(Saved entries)
• • •

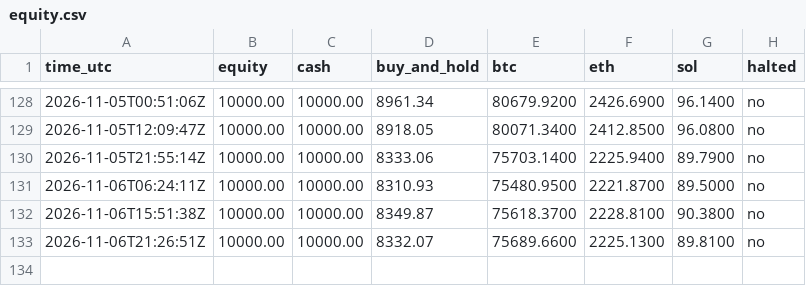
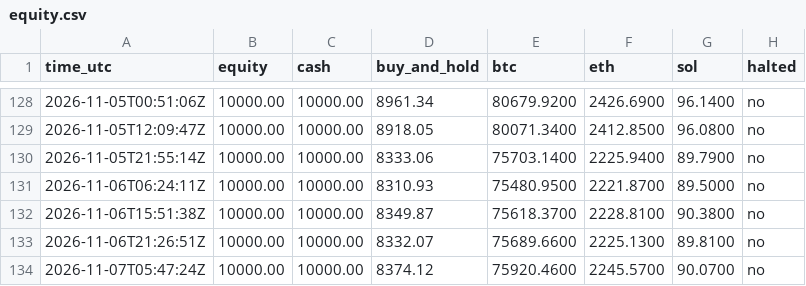
Before and after one commit to mstyli04/ema-paper-trader, a CSV file: bots/ema-daily/equity.csv, drawn as a sheet; only a part is shown, gaps mark what is left out; the diff names each change by its address in the sheet, - before the commit and + after, or states it on an @@ line.

```diff
--- a/bots/ema-daily/equity.csv
+++ b/bots/ema-daily/equity.csv
+row 134: 2026-11-07T05:47:24Z | 10000.00 | 10000.00 | 8374.12 | 75920.4600 | 2245.5700 | 90.0700 | no
```
Also changed, not shown: bots/ema-4h/equity.csv, 5 other files.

• • •

■ **WHAT THE TASK ASKS**
Please set down the data above exactly as given, leaving every picture out.

■ **OUTPUT FOR THIS TASK**
Before and after one commit to mstyli04/ema-paper-trader, a CSV file: bots/ema-daily/equity.csv, drawn as a sheet; only a part is shown, gaps mark what is left out; the diff names each change by its address in the sheet, - before the commit and + after, or states it on an @@ line.

```diff
--- a/bots/ema-daily/equity.csv
+++ b/bots/ema-daily/equity.csv
+row 134: 2026-11-07T05:47:24Z | 10000.00 | 10000.00 | 8374.12 | 75920.4600 | 2245.5700 | 90.0700 | no
```
Also changed, not shown: bots/ema-4h/equity.csv, 5 other files.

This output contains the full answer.